Write only the number of lines in the records beneath that hold "right".

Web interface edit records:
·····

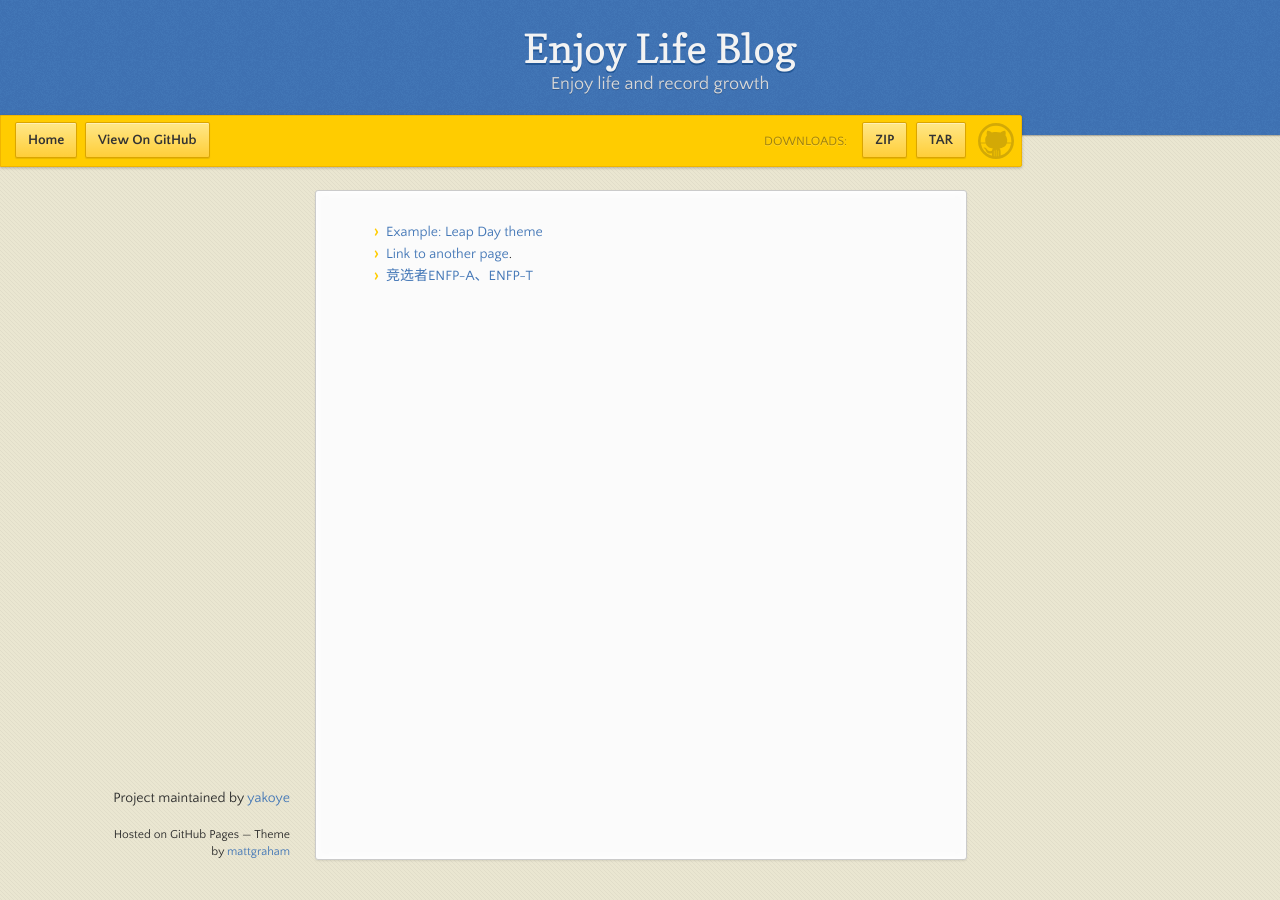
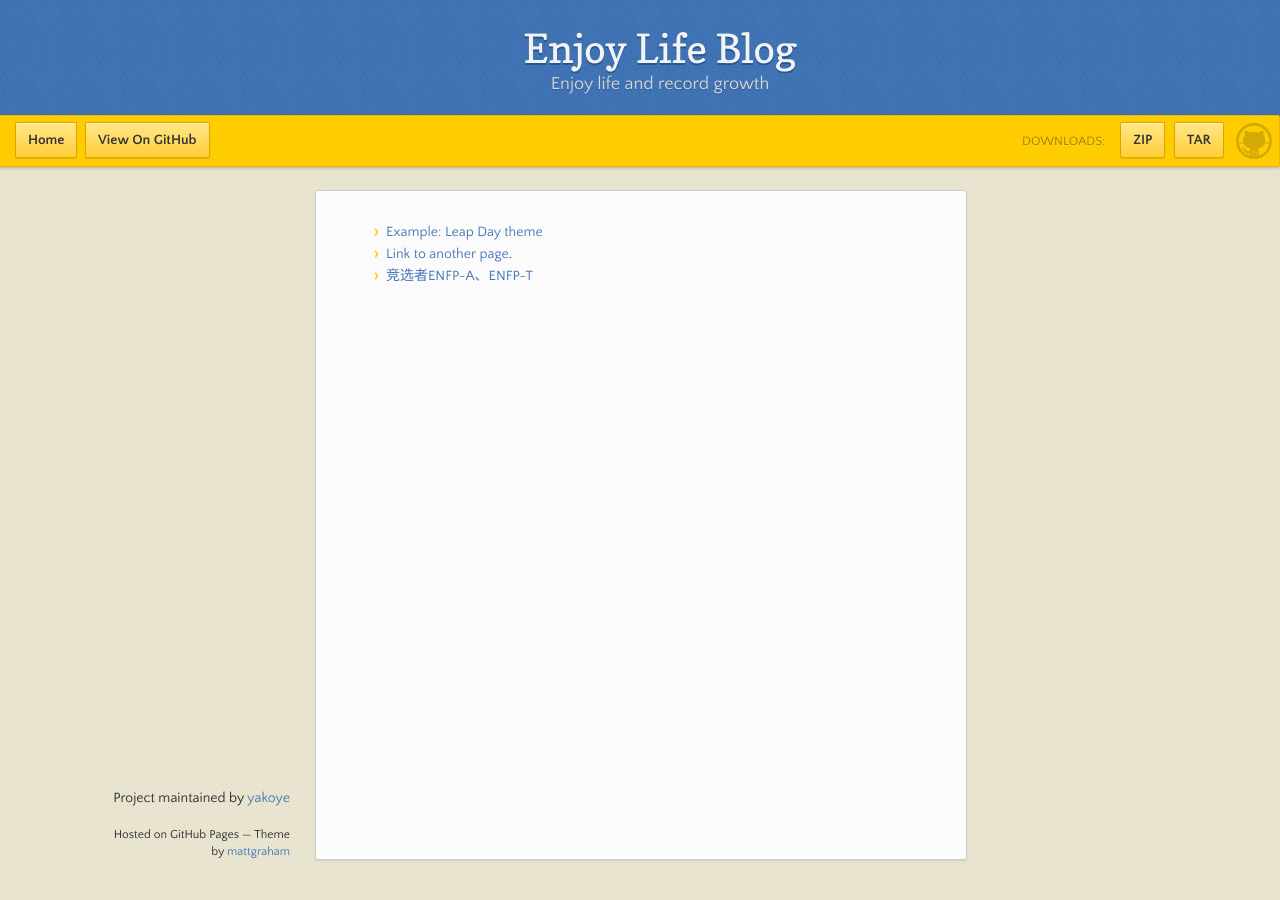
Before and after one commit to yakoye/enjoylife.github.io, a Jekyll site: the page built from index.md, in a window 1280 px wide. Built offline with Jekyll 4.4.1, drawn with Linux system fonts in a browser that asks for light colours.

Commit message:
update file

```diff
--- a/_sass/jekyll-theme-leap-day.scss
+++ b/_sass/jekyll-theme-leap-day.scss
@@ -198,10 +198,10 @@ header {
 
 #banner {
   z-index: 100;
-  left:0;
-  right:50%;
+  left:-12px;
+  //right:50%;
   height: 50px;
-  margin-right:-382px;
+  width: 100%;
   position: fixed;
   top: 115px;
   background: #ffcc00;
@@ -415,7 +415,8 @@ footer {
   section {
     border:1px solid #e5e5e5;
     border-width:1px 0;
-    padding:20px 0;
+    // padding: 20px 0;
+    padding: 30px 30px 50px 30px;
     margin: 190px auto 20px;
     max-width: 600px;
   }
@@ -475,6 +476,8 @@ footer {
   section {
     margin-top: 130px;
     margin-bottom: 0px;
+    //padding:  上、右、下、左
+    padding: 30px 20px 50px 20px;
     width: auto;
   }
 
```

·····

Answer to this problem: 3